Although repairs are proceeding apace, some residents do bemoan the inconvenience and the changes to their lives brought about the restrictions to their movement. Joyce Sawyers, 79 years old, said that she understood that the Gordon Town Road was taking a long time to be fixed because of the extent of the damage, but she could not go to her church or to the clinic.

Another resident, 52year-old Pauline Slater, did not think that the road works were taking too long, “I wouldn’t say it’s taking long. The breakaway was in November and remember the road was a narrow road, so to get the excavator to come here, you know it takes some time. So late February, early March they start fixing it.” Slater, was however, understanding of the plight of the residents from Content and Mavis Bank who had to pay exorbitant fares to get to Papine. “They have to walk a part of the way to get to a vehicle, it’s kind of stressing for them,” said Slater. She was hopeful that the repairs to the road would be completed soon, as she, too, had not been to church since the road was damaged. “Well for me now, I haven’t been to church from the breakaway. I am afraid to go out there to get something to go up the road because you know I have to cross the breakaway to go on the next side to get something,” said Slater.

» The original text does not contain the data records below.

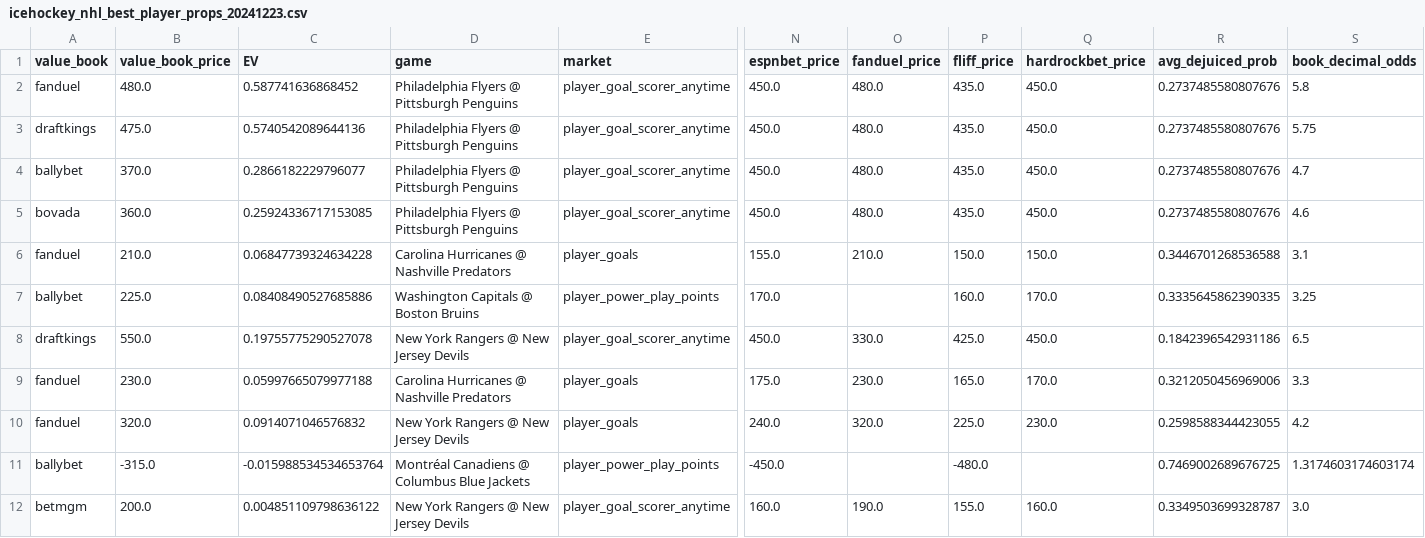
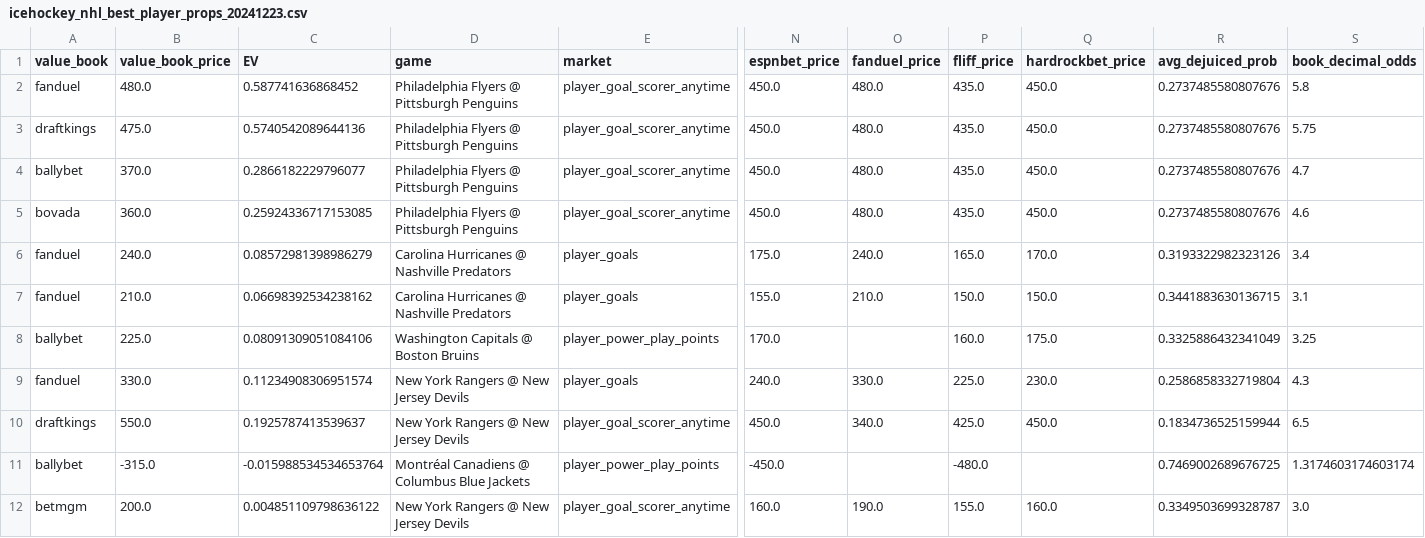
Before and after one commit to ldinan-git/sports-betting-ops, a CSV file: bet-ops/aggregated_csvs/output/best_player_props/icehockey_nhl/icehockey_nhl_best_player_props_20241223.csv, drawn as a sheet; only a part is shown, gaps mark what is left out; removed rows and columns are numbered as before the commit, all else as after; rows hold the shown columns only; the diff covers the shown part only; the diff names each change by its address in the sheet, - before the commit and + after, or states it on an @@ line.

Commit message:
Automated commit for icehockey_nhl on 20241223

```diff
--- a/bet-ops/aggregated_csvs/output/best_player_props/icehockey_nhl/icehockey_nhl_best_player_props_20241223.csv
+++ b/bet-ops/aggregated_csvs/output/best_player_props/icehockey_nhl/icehockey_nhl_best_player_props_20241223.csv
+row 6: fanduel | 240.0 | 0.08572981398986279 | Carolina Hurricanes @ Nashville Predators | player_goals | 175.0 | 240.0 | 165.0 | 170.0 | 0.3193322982323126 | 3.4
-C7 (EV): 0.06847739324634228
+C7 (EV): 0.06698392534238162
-R7 (avg_dejuiced_prob): 0.3446701268536588
+R7 (avg_dejuiced_prob): 0.3441883630136715
-C8 (EV): 0.08408490527685886
+C8 (EV): 0.08091309051084106
-Q8 (hardrockbet_price): 170.0
+Q8 (hardrockbet_price): 175.0
-R8 (avg_dejuiced_prob): 0.3335645862390335
+R8 (avg_dejuiced_prob): 0.3325886432341049
+row 9: fanduel | 330.0 | 0.11234908306951574 | New York Rangers @ New Jersey Devils | player_goals | 240.0 | 330.0 | 225.0 | 230.0 | 0.2586858332719804 | 4.3
-C10 (EV): 0.19755775290527078
+C10 (EV): 0.1925787413539637
-O10 (fanduel_price): 330.0
+O10 (fanduel_price): 340.0
-R10 (avg_dejuiced_prob): 0.1842396542931186
+R10 (avg_dejuiced_prob): 0.1834736525159944
-row 9: fanduel | 230.0 | 0.05997665079977188 | Carolina Hurricanes @ Nashville Predators | player_goals | 175.0 | 230.0 | 165.0 | 170.0 | 0.3212050456969006 | 3.3
-row 10: fanduel | 320.0 | 0.0914071046576832 | New York Rangers @ New Jersey Devils | player_goals | 240.0 | 320.0 | 225.0 | 230.0 | 0.2598588344423055 | 4.2
```
Also changed, not shown: 1 added row, 3 removed rows and 1 edited cell elsewhere in this file, 14 other files.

Bradley Beadle also agreed with the appropriateness of the timeline for rebuilding the road, “They are almost to the top of the road and its taking sufficient time, or the right amount of time to be built because I tell you it’s a very tedious process,” said Beadle. Beadle said he understood that the road would take time to be re-built so it would be able to withstand further rainfall.

However, Beadle noted that residents were paying twice the fare for transportation. “It cost a lot of fare and people who have luggage going across have to pay the bike man and people pushing trolleys to get their items across,” said Beadle. He shared that this expense was an added pressure on all residents who had to constantly move through the area. He advised that he avoided patronizing the corner-shops that required him to pass by the damaged road. Instead, he went to Papine to get all his necessities.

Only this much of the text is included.